More Congress Fun

I decided to dig a bit deeper into the support level of the various "caucuses" within the US Congress. I found this website: detailing rollcoll votes.

I noted a few things.
First, between 15 and 36 Democrats would frequently vote with the Republicans on all sorts of issues.
Second, between 35 and 22 Republicans would frequently vote against both other Republicans and all Democrats.

Since all the names are provided it was easy to determine what this was. The first is the "Blue Dog" caucus, and the second, the more hardcore members of the Tea Party.

Examples: VS
And VS

I found an oddity that I did not understand at first. Members voting against approving the minutes from the previous day.
This is just one example of such a vote:
The majority of "no" voters are not only Tea Party members, but, Progressive Caucus members as well.

Ironically, this gives us a simple way to measure the support of these various caucuses. Combining this with what we know, I've built this rainbow of approximate support levels for the various wings of the various parties.

47 - "Plain Tea"
43 - "Sweet Tea"
55 - "Tea on the side"
87 - "Ole School GOP"
35 - "Blue Dog"
75 - "Regular Democrat"
60 - "Progressive"
30 - "99%"

The above are estimates. Frequently 2 Republicans or so will vote with the Democrats, but, these will not always be the same 2 persons. That is why this is not as simple as listing everyone or making a pretty map.

The Senate is much more difficult to determine. My estimates (and these are general estimates) are as follows:

9 - "Plain Tea"
9 - "Sweet Tea"
6 - "Tea on the side"
18 - "Ole School GOP"
4 - "Rockefeller Republican"
34 - "Regular Democrat"
15 - "Progressive"
4 - "99%"


  1. Remember the current leadership may have an impact. For example; the seeming lack of Blue Dogs in the Senate, or Rockefeller Republicans in the House may be because the Senate is lead by the Democrats and the House by the Republicans. That may also be why the "normal" caucus for the leadership party is so much larger than it's counterpart.

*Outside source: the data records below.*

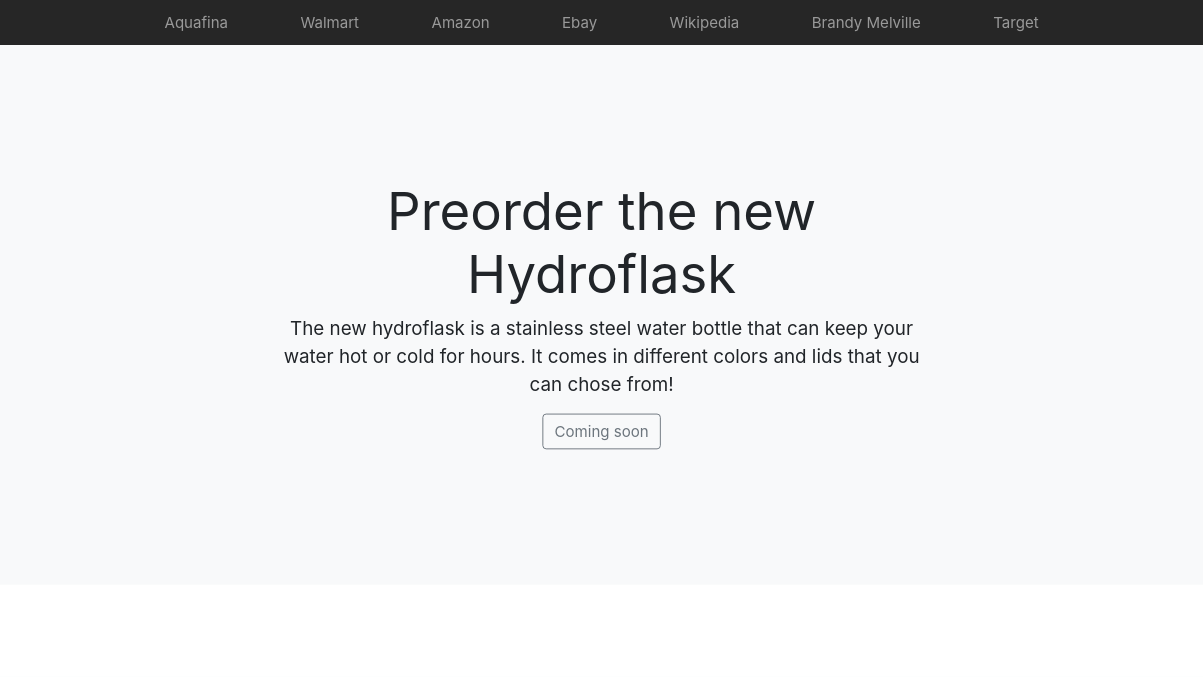
Repository: hluon012/Helen-website
Page: LearnCS8-Twilio/index.html
The author's editor kept a record of every edit. The page is drawn from the files as they stood at one moment, then again after the next edit.
The browser window is 1280 px wide. The pictures show the whole page, at 94% of full size.

Above is the page before.

After the next edit:
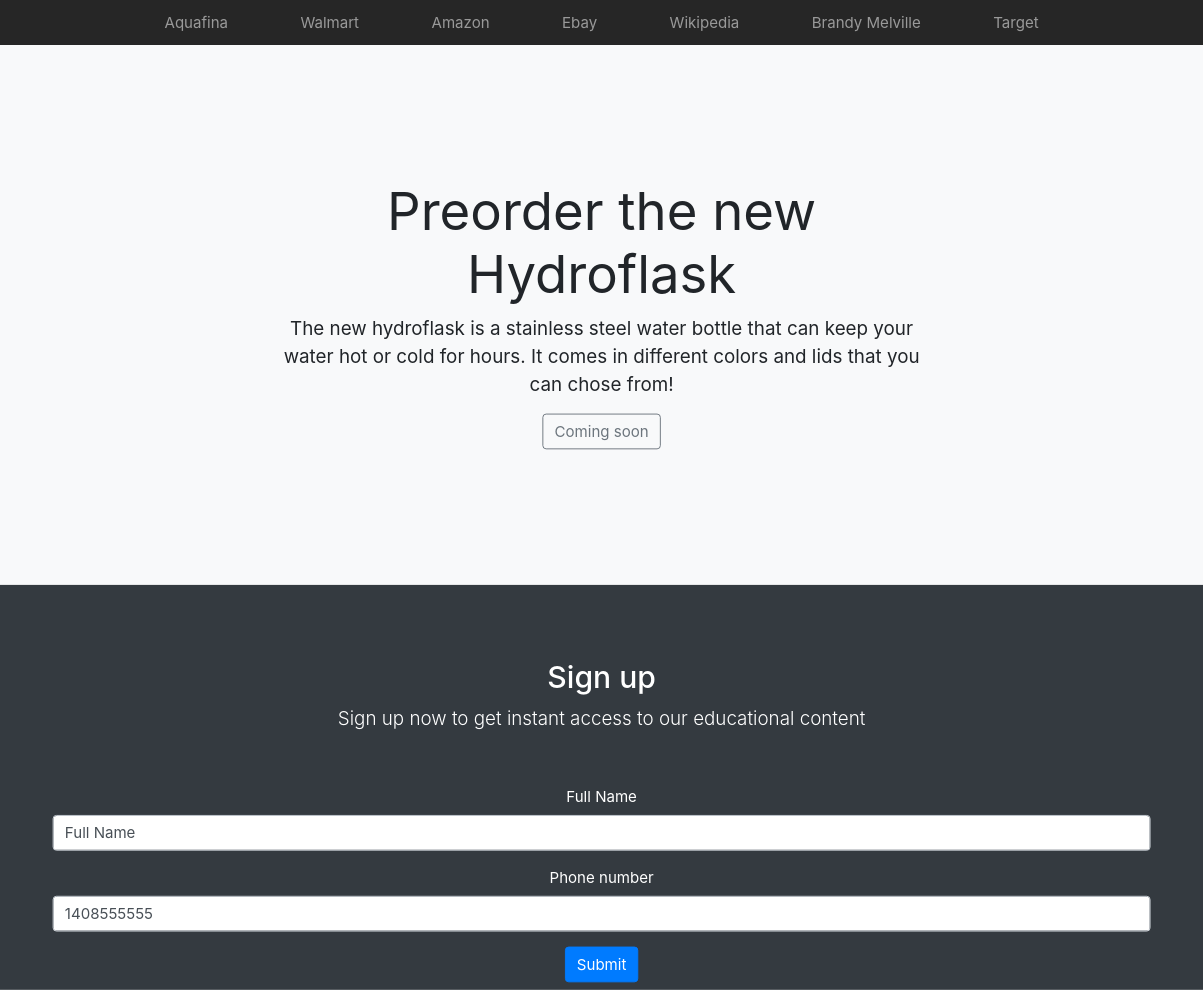
The edit:
--- a/LearnCS8-Twilio/index.html
+++ b/LearnCS8-Twilio/index.html
@@ -35,5 +35,44 @@
           <a class="btn btn-outline-secondary" href="https://www.aquaphorus.com/?gclid=CjwKCAiArY2fBhB9EiwAWqHK6lWkDiTSmk9PVK6CZ9znyxaar2gdfyCmCYlxiF1WZUXbJgQiAhSHZBoCpKEQAvD_BwE" target="_blank">Coming soon</a>
       </div>
     </div>
+    <!-- Left Tile -->
+<div class="d-md-flex flex-md-equal w-100">
+    <div class="bg-dark pt-3 px-3 pt-md-5 px-md-5 text-center text-white overflow-hidden">
+        <div class="my-3 py-3">
+            <h2 class="display-5">Sign up</h2>
+            <p class="lead">Sign up now to get instant access to our educational content</p>
+        </div>
+        <!-- Web form when submitted will send a text message -->
+        <form class="p-2" onsubmit="sendTextMessage(); return false;">
+            <!-- Full Name Form Field -->
+            <div class="form-group">
+                <label for="example-first-name">Full Name</label>
+                <input type="text" value="Full Name" class="form-control" id="example-first-name" aria-describedby="emailHelp">
+            </div>
+            <!-- Phone Number Form Field -->
+            <div class="form-group">
+                <label for="example-tel-input">Phone number</label>
+                <input type="tel" class="form-control" value="1408555555" id="example-tel-input">
+            </div>
+            <!-- JavaScript that handles onSubmit logic -->
+            <!-- Configure the XHR request below with your own credentials -->
+            <script>
+            function sendTextMessage() {
+                console.log("Hello world!");
+                var xhr = new XMLHttpRequest();
+                var accountSID = "XXXXXXXXXXXXXXXX";
+                var authToken = "XXXXXXXXXXXXXXXX";
+                var base64encoded = accountSID + ":" + authToken;
+                var params = "To=" + document.getElementById('example-tel-input').value + "&From=" + "8449993536" + "&Body=" + "Hello " + document.getElementById('example-first-name').value + " nice job on sending your first SMS with APIs."
+                xhr.open("POST", "https://api.twilio.com/2010-04-01/Accounts/" + accountSID + "/Messages.json", true);
+                xhr.setRequestHeader('Content-Type', 'application/x-www-form-urlencoded');
+                xhr.setRequestHeader('Authorization', 'Basic ' + btoa(base64encoded));
+                xhr.send(params);
+            }
+            </script>
+            <!-- Submit button that will execute the sendTextMessage function -->
+            <button type="submit" class="btn btn-primary">Submit</button>
+        </form>
+    </div>
   </body>
 </html>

  2. the vote this way on the Journal (minutes) in order to appear independent: